Together BR talks about displaced students in St. George
BATON ROUGE - Members of the Better Together campaign gathered at the Greater Sixty-Aid Baptist church detailing their first analysis report on the St. George breakaway could effect the displacement of students throughout Baton Rouge.
Although voters could vote on St. George becoming a city sometime until after the November ballot, many are speaking out sooner than later.
"I'm very pleased with my childrens' school," said LeAnn Davis, who has two children in the East Baton Rouge school system. "I don't think anyone should step in and make decisions for my children. I think we are better together and we need to stay that way."

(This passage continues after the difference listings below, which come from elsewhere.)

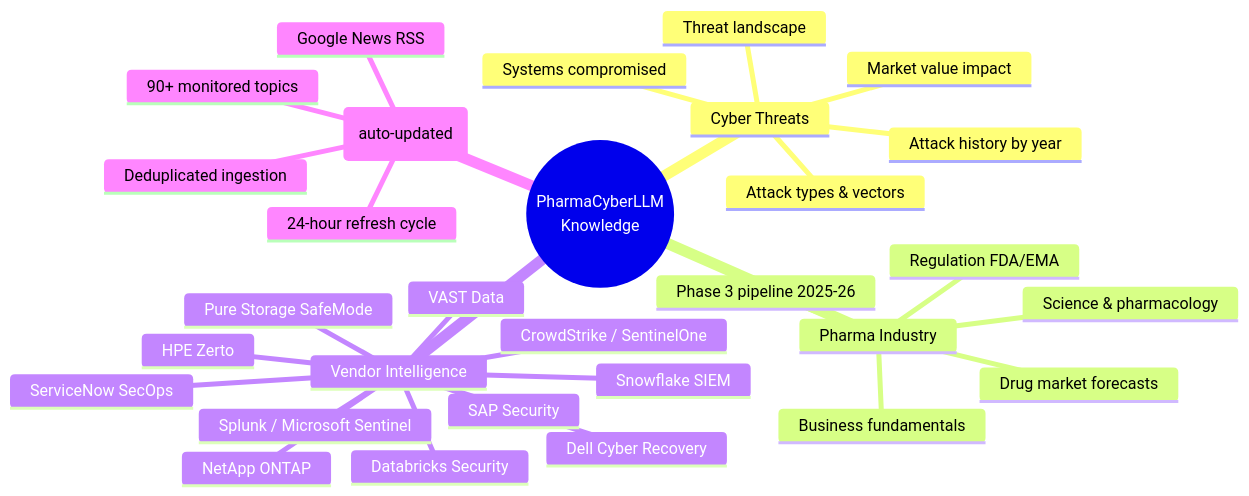
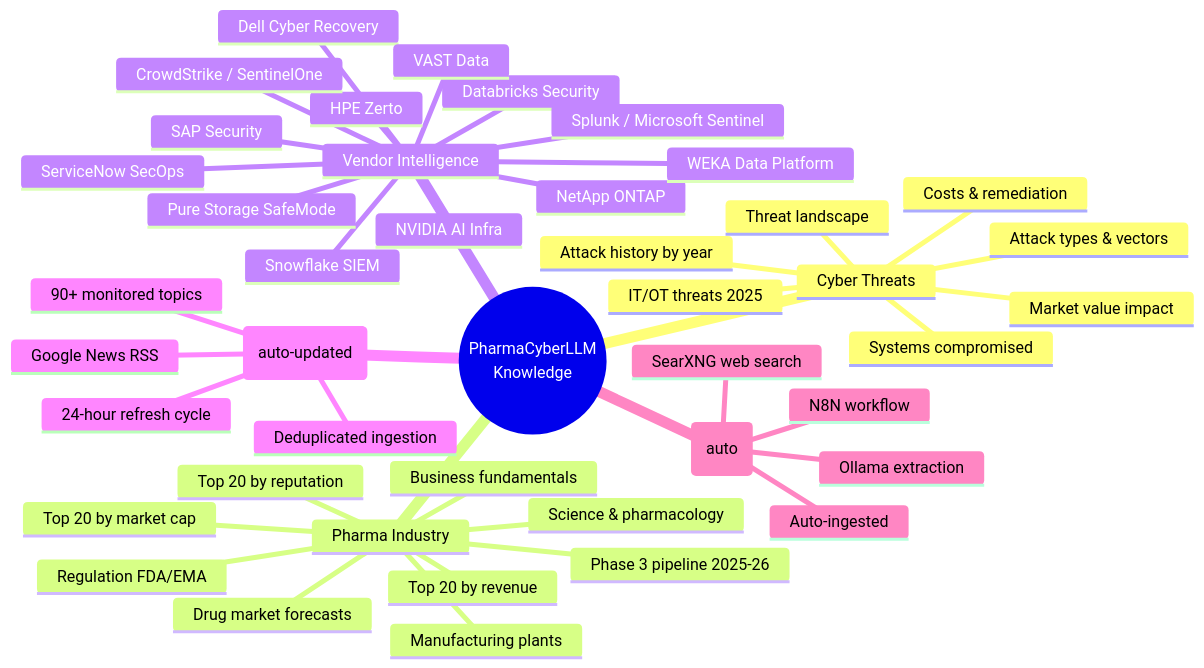
The second of 2 diagrams in README.md (sebdallais-git/PharmaCyberLLM), drawn with Mermaid before and after one commit. The commit also changed other lines of this file and 22 other files, not shown here.

First line of the commit message:
feat: add ChromaDB, gap detection, N8N workflow, and expanded knowledge base

````diff
--- a/README.md
+++ b/README.md
@@ -136,33 +210,46 @@
 ```mermaid
 mindmap
   root((PharmaCyberLLM<br/>Knowledge))
     Cyber Threats
       Attack history by year
       Attack types & vectors
       Systems compromised
       Threat landscape
       Market value impact
+      Costs & remediation
+      IT/OT threats 2025
     Pharma Industry
       Business fundamentals
       Drug market forecasts
       Phase 3 pipeline 2025-26
       Science & pharmacology
       Regulation FDA/EMA
+      Top 20 by revenue
+      Top 20 by market cap
+      Top 20 by reputation
+      Manufacturing plants
     Vendor Intelligence
       Dell Cyber Recovery
       Snowflake SIEM
       Databricks Security
       ServiceNow SecOps
       Pure Storage SafeMode
       NetApp ONTAP
       HPE Zerto
       VAST Data
       SAP Security
+      NVIDIA AI Infra
+      WEKA Data Platform
       CrowdStrike / SentinelOne
       Splunk / Microsoft Sentinel
     News (auto-updated)
       90+ monitored topics
       Google News RSS
       24-hour refresh cycle
       Deduplicated ingestion
+    Gap-Filled (auto)
+      N8N workflow
+      SearXNG web search
+      Ollama extraction
+      Auto-ingested
 ```
````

Together Baton Rouge and other concerned parents gathered to release a new analysis report detailing the effects of the possible "new city."
Under the report, Together Baton Rouge said they believe more than 90 percent of students could be displaced which is reported to be more than 8,000 thousand students, if St. George becomes a city.

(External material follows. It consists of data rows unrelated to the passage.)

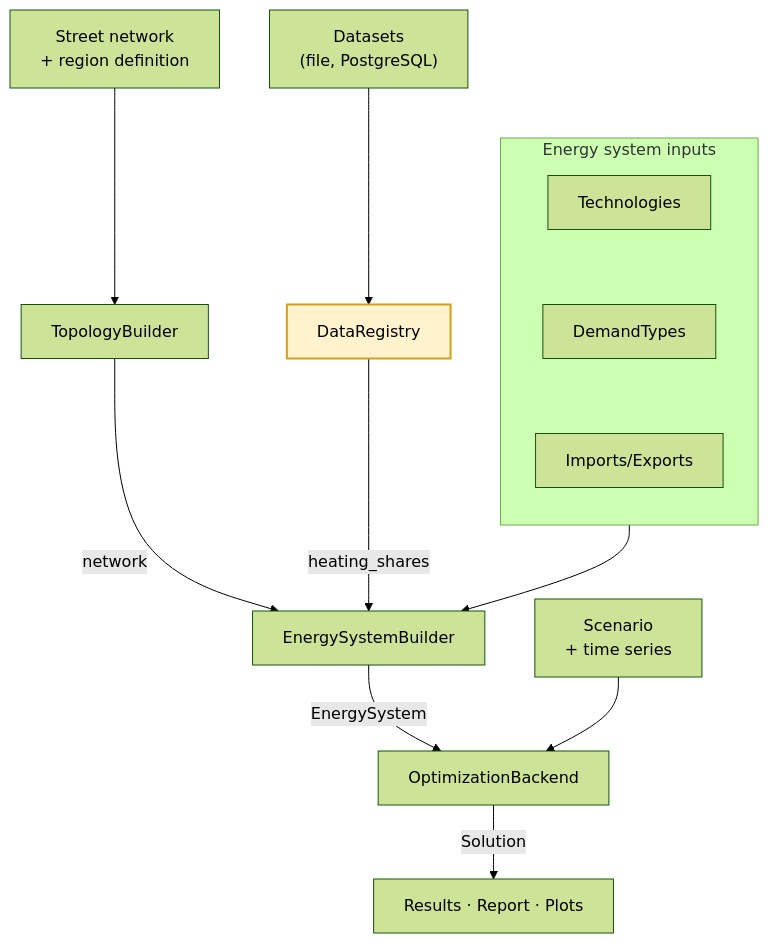
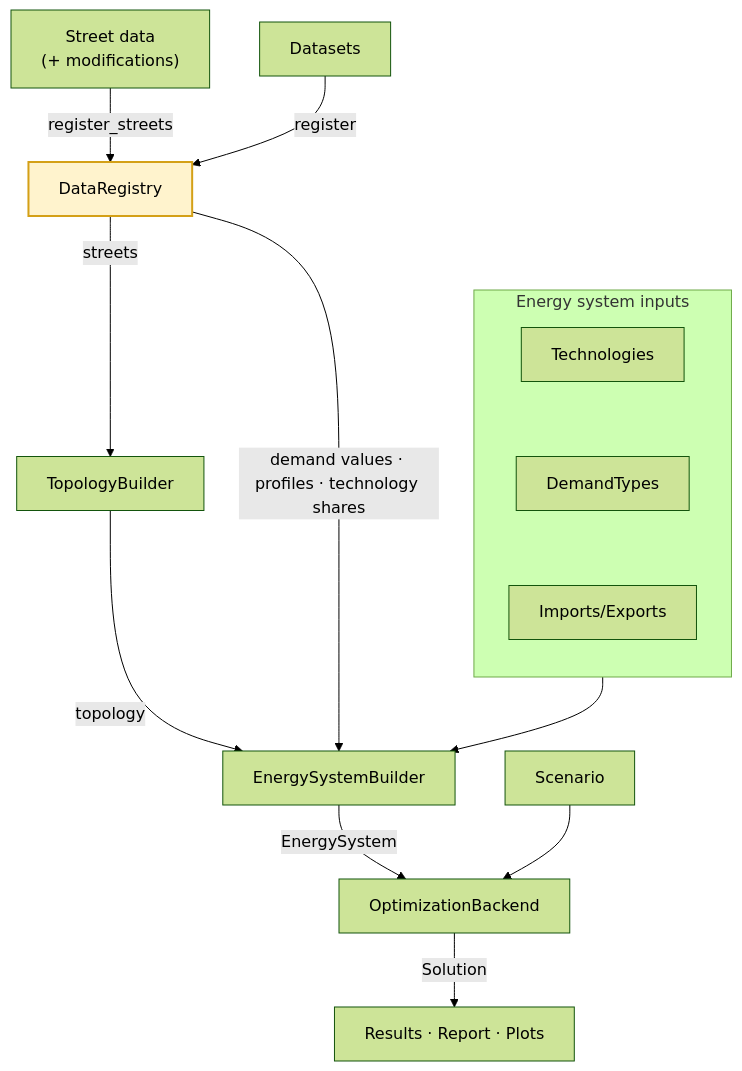
One commit to EINS-TUDa/geopipe changed the diagram in README.md. Above: the diagram before and after it, drawn with Mermaid (forest theme). The commit also changed 2 other files, not shown here.

````diff
--- a/README.md
+++ b/README.md
@@ -27,30 +27,32 @@
 ```mermaid
 flowchart TD
-    streets["Street network<br/>+ region definition"] --> tb["TopologyBuilder"]
-    tb -- "network" --> esb["EnergySystemBuilder"]
+    streets["Street data<br/>(+ modifications)"] -- "register_streets" --> dr["DataRegistry"]
+    datasets["Datasets"] -- "register" --> dr
+    dr -- "streets" --> tb["TopologyBuilder"]
+    tb -- "topology" --> esb["EnergySystemBuilder"]
     subgraph inputs["Energy system inputs"]
         direction TB
-        techs["Technologies"] ~~~ demands["DemandTypes"] ~~~ ie["Imports/Exports"]
+        techs["Technologies"] --- demands["DemandTypes"] --- ie["Imports/Exports"]
     end
     inputs --> esb
-    datasets["Datasets<br/>(file, PostgreSQL)"] --> dr["DataRegistry"]
-    dr -- "heating_shares" --> esb
+    dr -- "demand values · profiles · technology shares" --> esb
     esb -- "EnergySystem" --> ob["OptimizationBackend"]
-    scenario["Scenario<br/>+ time series"] --> ob
+    scenario["Scenario"] --> ob
     ob -- "Solution" --> out["Results · Report · Plots"]
 
     classDef registry fill:#fff3cd,stroke:#d4a017,stroke-width:2px,color:#000
     class dr registry
+    linkStyle 4,5 stroke:none,stroke-width:0px
 
     click streets href "Components/modify_streets_data/"
     click tb href "Components/topology_builder/"
     click techs href "Components/technologies/"
     click demands href "Components/demand_type/"
     click ie href "Components/energy_system_builder/#imports_exportsyaml"
     click esb href "Components/energy_system_builder/"
     click datasets href "Components/data_registry/"
     click dr href "Components/data_registry/"
     click ob href "Components/optimization/#optimizationbackend"
     click scenario href "Components/optimization/#scenario"
     click out href "Components/optimization/#solution"
 ```
````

"In the 70810 and the 70820 zip code where the Gardere children live, 2,638 students will lose access to their schools," said Dianne Hanley with Together Baton Rouge. "Kids all across the unincorporated area and even within the city will be cut off from their schools that they currently attend."
However, supporters of the St. George efforts claim that displacing children is nothing new to the city of Baton Rouge.
"It's ironic that they say these children will be displaced, said Lionel Rainey, St. George spokesperson. "They have no problem with children in traditional schools being forced out of that school to this school to articifically raise that school's score. "I mean what you got is the status quo."
Better Toegther said the report was based public records request through the parish school system.